The details were astonishingly superb, reflecting a masterful workmanship, and more evidently, a will to bring out the best possible result within the limit of the techniques. Using Takamaki-e to outline the design that appears to jump out of the Nuri background, every micro-space was painstakingly decorated often with fine reliefs. From the surface panel and the hanging tapestry of the float, to the textured drapery down the pole, to the robes of the Chigo and even his expression, nothing was overlooked.The vermillion color was used ever so effectively to highlight a few places such as the umbrella, the pole fabric and the border of the drapery, rendering a regal and nearly somber sense to the festivity. Hiramaki-e and Kirigane gold foil inlays were used throughout as well, often on top of the Takamaki-e. The artist chose black as a background and he only decorated sparsely with clouds using Takamaki-e, Hiramakie (high and low relief) in a masterful contrast with Togidashi, creating a dimensional and mythical canvas for the float. The festival continues to the interior. On the back of the lid, two samurai like men on foot stand under a banner. They were likely spectators or members of the float entourage. They have on full suits of armor with sword at their waist. One holds a fan and the other likely a scroll, and both don conical hats. The detailed workmanship is again at play here. One can count the pieces of their armor scales and the stripes of their sandal ties. Most peculiarly, they both bear a facial expression that is hard for the viewers to interpret, somewhat somber and dignified, to intimidate or to evoke respect, it is hard to say. The decoration then continues on to the interior base, where a partial view of banner and another pavilion-like float reveal through the cloud made in gold sparkled Togidashi. There are separate compartments that hold the ink stone and the silver suiteki water dropper in the shape of a partially open scroll surrounded by three blooms. The inkstone bears a mark on the back. The bottom of the suzuribako is Nuri sparsely sprinkled with gold power and retains an old collecting paper sticker.
The rim of the lid is lined with a very thin silver metal. Accompany this stunning piece are two handwritten notes of certain age. One is the study of the subject which appears now somewhat imprecise.Measurement: 9' x 10 x 1.5. The item "Exceptional Japanese Lacquer Suzuribako Edo Period with Provenance Note" is in sale since Saturday, February 27, 2021.

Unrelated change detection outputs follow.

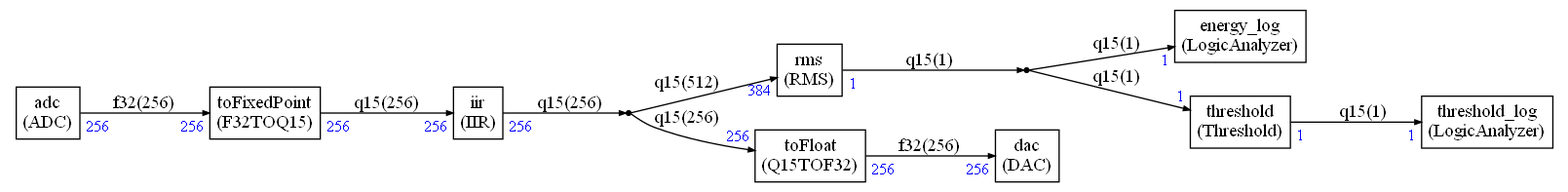
Before: ComputeGraph/Pictures/graph.png, a diagram exported from Graphviz (Arm-Examples/CMSIS-Stream-PoC). Its source is kept beside it as ComputeGraph/Pictures/graph.dot.
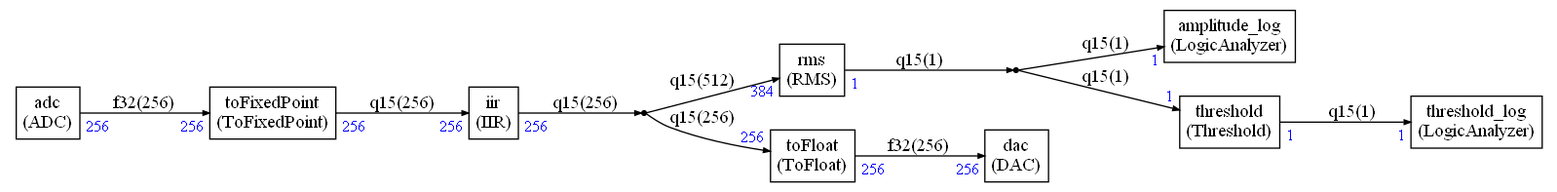
After the change.

Change to the diagram source:
```diff
@@ -12,6 +12,13 @@
   </TR>
 </TABLE>>];
 
+amplitude_log [label=<
+<TABLE BORDER="0" CELLBORDER="1" CELLSPACING="0" CELLPADDING="4">
+  <TR>
+    <TD ALIGN="CENTER" PORT="i">amplitude_log<BR/>(LogicAnalyzer)</TD>
+  </TR>
+</TABLE>>];
+
 dac [label=<
 <TABLE BORDER="0" CELLBORDER="1" CELLSPACING="0" CELLPADDING="4">
   <TR>
@@ -22,13 +29,6 @@
 dup0 [shape=point,label=dup0]
 
 dup1 [shape=point,label=dup1]
-
-energy_log [label=<
-<TABLE BORDER="0" CELLBORDER="1" CELLSPACING="0" CELLPADDING="4">
-  <TR>
-    <TD ALIGN="CENTER" PORT="i">energy_log<BR/>(LogicAnalyzer)</TD>
-  </TR>
-</TABLE>>];
 
 iir [label=<
 <TABLE BORDER="0" CELLBORDER="1" CELLSPACING="0" CELLPADDING="4">
@@ -129,7 +129,7 @@
 ]
 
 
-dup1 -> energy_log:i [label="q15(1)"
+dup1 -> amplitude_log:i [label="q15(1)"
 ,headlabel=<<TABLE BORDER="0" CELLPADDING="2"><TR><TD><FONT COLOR="blue" POINT-SIZE="12.0" >1</FONT>
 </TD></TR></TABLE>>
 ]
```
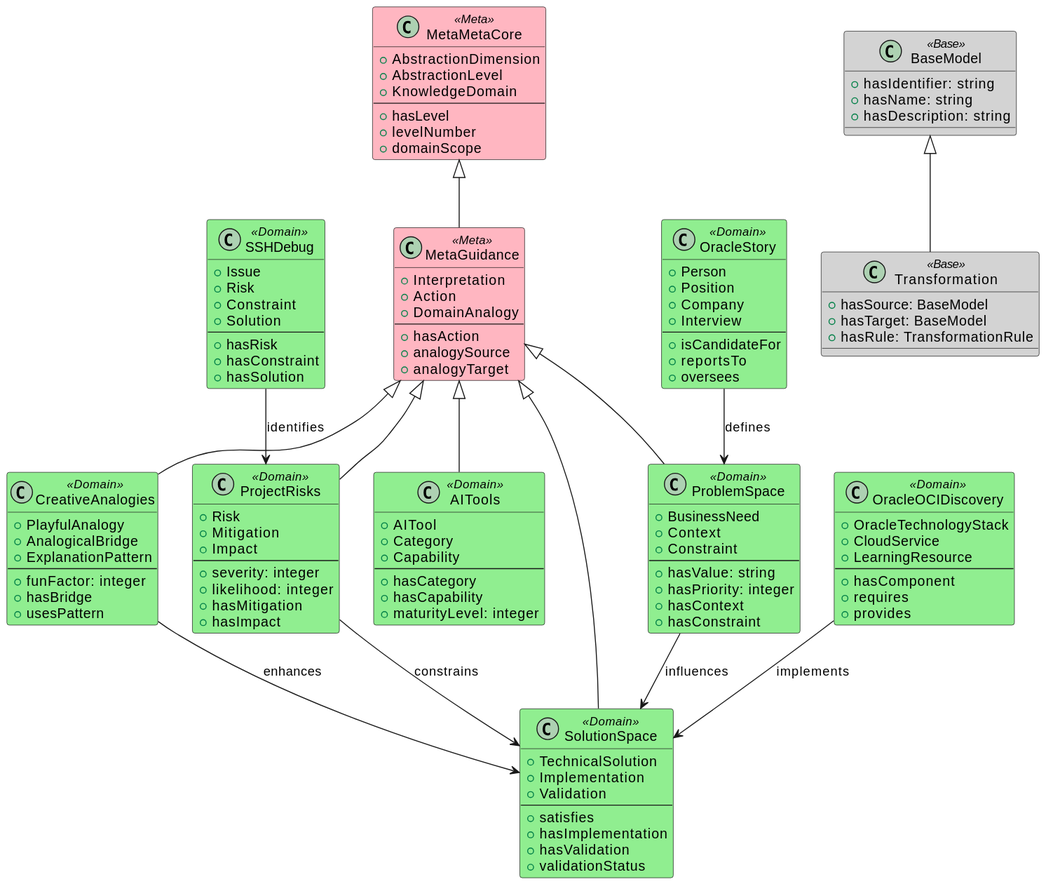
This is ontology-framework.svg from louspringer/ontology-framework, a PlantUML export, as it was before one commit.
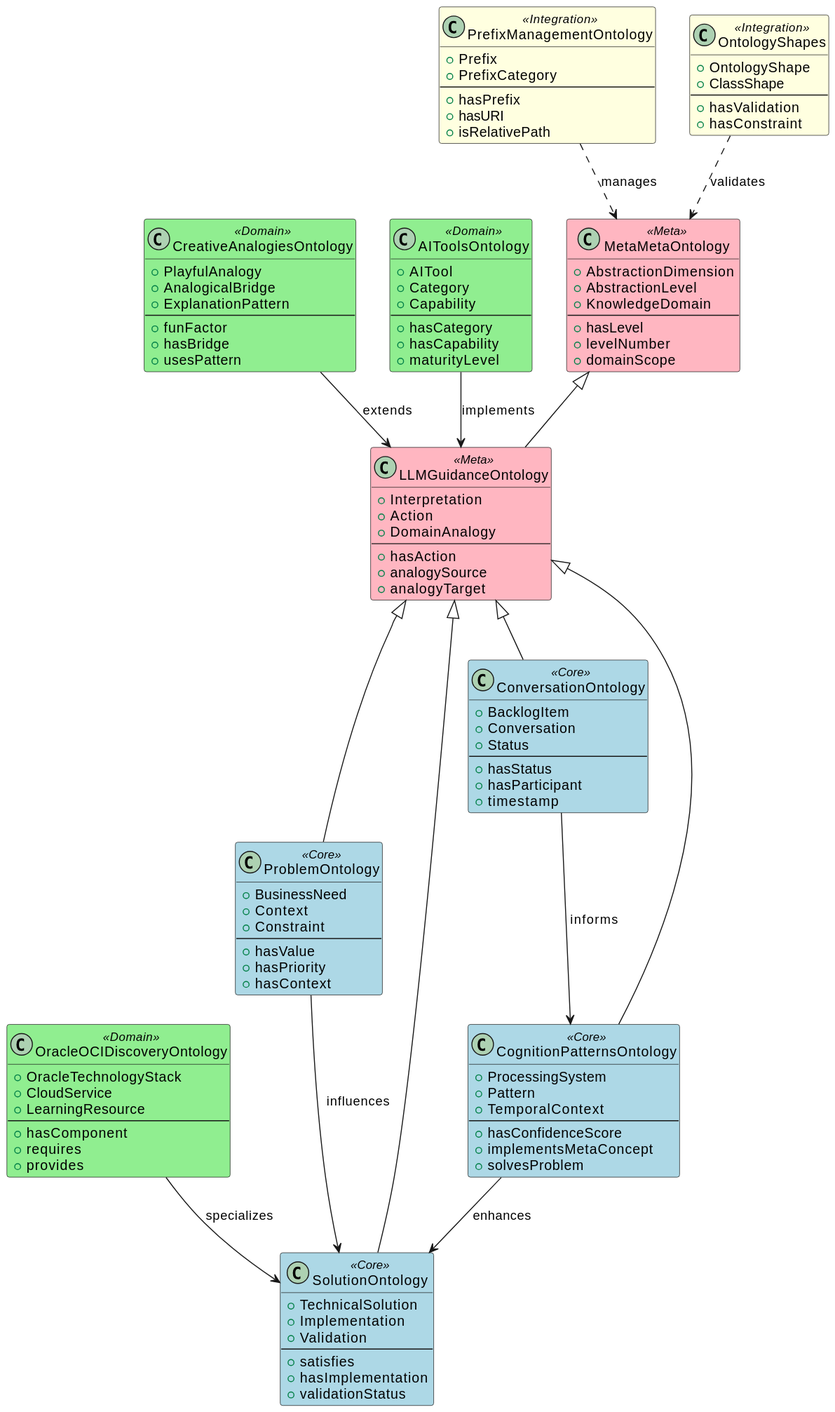
Above is the later version.

Commit message:
📊 Update framework architecture diagram

- Reflect current ontology structure\n- Add integration layer\n- Update relationships between components\n- Improve visual organization\n- Fix PlantUML title for consistent file naming

Diff of the diagram source:
```diff
@@ -1,12 +1,13 @@
 @startuml
 skinparam class {
+    BackgroundColor<<Meta>> LightPink
     BackgroundColor<<Core>> LightBlue
     BackgroundColor<<Domain>> LightGreen
-    BackgroundColor<<Meta>> LightPink
     BackgroundColor<<Base>> LightGray
+    BackgroundColor<<Integration>> LightYellow
 }
 
-class MetaMetaCore <<Meta>> {
+class MetaMetaOntology <<Meta>> {
     + AbstractionDimension
     + AbstractionLevel
     + KnowledgeDomain
@@ -16,7 +17,7 @@
     + domainScope
 }
 
-class MetaGuidance <<Meta>> {
+class LLMGuidanceOntology <<Meta>> {
     + Interpretation
     + Action
     + DomainAnalogy
@@ -26,94 +27,67 @@
     + analogyTarget
 }
 
-class BaseModel <<Base>> {
-    + hasIdentifier: string
-    + hasName: string
-    + hasDescription: string
-}
-
-class Transformation <<Base>> {
-    + hasSource: BaseModel
-    + hasTarget: BaseModel
-    + hasRule: TransformationRule
-}
-
-class ProblemSpace <<Domain>> {
+class ProblemOntology <<Core>> {
     + BusinessNeed
     + Context
     + Constraint
     --
-    + hasValue: string
-    + hasPriority: integer
+    + hasValue
+    + hasPriority
     + hasContext
-    + hasConstraint
 }
 
-class SolutionSpace <<Domain>> {
+class SolutionOntology <<Core>> {
     + TechnicalSolution
     + Implementation
     + Validation
     --
     + satisfies
     + hasImplementation
-    + hasValidation
     + validationStatus
 }
 
-class ProjectRisks <<Domain>> {
-    + Risk
-    + Mitigation
-    + Impact
+class ConversationOntology <<Core>> {
+    + BacklogItem
+    + Conversation
+    + Status
     --
-    + severity: integer
-    + likelihood: integer
-    + hasMitigation
-    + hasImpact
+    + hasStatus
+    + hasParticipant
+    + timestamp
 }
 
-class CreativeAnalogies <<Domain>> {
+class CognitionPatternsOntology <<Core>> {
+    + ProcessingSystem
+    + Pattern
+    + TemporalContext
+    --
+    + hasConfidenceScore
+    + implementsMetaConcept
+    + solvesProblem
+}
+
+class CreativeAnalogiesOntology <<Domain>> {
     + PlayfulAnalogy
     + AnalogicalBridge
     + ExplanationPattern
     --
-    + funFactor: integer
+    + funFactor
     + hasBridge
     + usesPattern
 }
 
-class AITools <<Domain>> {
+class AIToolsOntology <<Domain>> {
     + AITool
     + Category
     + Capability
     --
     + hasCategory
     + hasCapability
-    + maturityLevel: integer
+    + maturityLevel
 }
 
-class OracleStory <<Domain>> {
-    + Person
-    + Position
-    + Company
-    + Interview
-    --
-    + isCandidateFor
-    + reportsTo
-    + oversees
-}
-
-class SSHDebug <<Domain>> {
-    + Issue
-    + Risk
-    + Constraint
-    + Solution
-    --
-    + hasRisk
-    + hasConstraint
-    + hasSolution
-}
-
-class OracleOCIDiscovery <<Domain>> {
+class OracleOCIDiscoveryOntology <<Domain>> {
     + OracleTechnologyStack
     + CloudService
     + LearningResource
@@ -123,19 +97,37 @@
     + provides
 }
 
-MetaMetaCore <|-- MetaGuidance
-BaseModel <|-- Transformation
-MetaGuidance <|-- ProblemSpace
-MetaGuidance <|-- SolutionSpace
-MetaGuidance <|-- ProjectRisks
-MetaGuidance <|-- CreativeAnalogies
-MetaGuidance <|-- AITools
+class PrefixManagementOntology <<Integration>> {
+    + Prefix
+    + PrefixCategory
+    --
+    + hasPrefix
+    + hasURI
+    + isRelativePath
+}
 
-ProblemSpace --> SolutionSpace : influences
-ProjectRisks --> SolutionSpace : constrains
-CreativeAnalogies --> SolutionSpace : enhances
+class OntologyShapes <<Integration>> {
+    + OntologyShape
+    + ClassShape
+    --
+    + hasValidation
+    + hasConstraint
+}
 
-OracleStory --> ProblemSpace : defines
-OracleOCIDiscovery --> SolutionSpace : implements
-SSHDebug --> ProjectRisks : identifies
+MetaMetaOntology <|-- LLMGuidanceOntology
+LLMGuidanceOntology <|-- ProblemOntology
+LLMGuidanceOntology <|-- SolutionOntology
+LLMGuidanceOntology <|-- ConversationOntology
+LLMGuidanceOntology <|-- CognitionPatternsOntology
+
+ProblemOntology --> SolutionOntology : influences
+CognitionPatternsOntology --> SolutionOntology : enhances
+ConversationOntology --> CognitionPatternsOntology : informs
+
+CreativeAnalogiesOntology --> LLMGuidanceOntology : extends
+AIToolsOntology --> LLMGuidanceOntology : implements
+OracleOCIDiscoveryOntology --> SolutionOntology : specializes
+
+PrefixManagementOntology ..> MetaMetaOntology : manages
+OntologyShapes ..> MetaMetaOntology : validates
 @enduml
```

This item is in the category "Antiques\Asian Antiques\Japan\Other Japanese Antiques". The seller is "gallery-t" and is located in Atlanta, Georgia. This item can be shipped worldwide.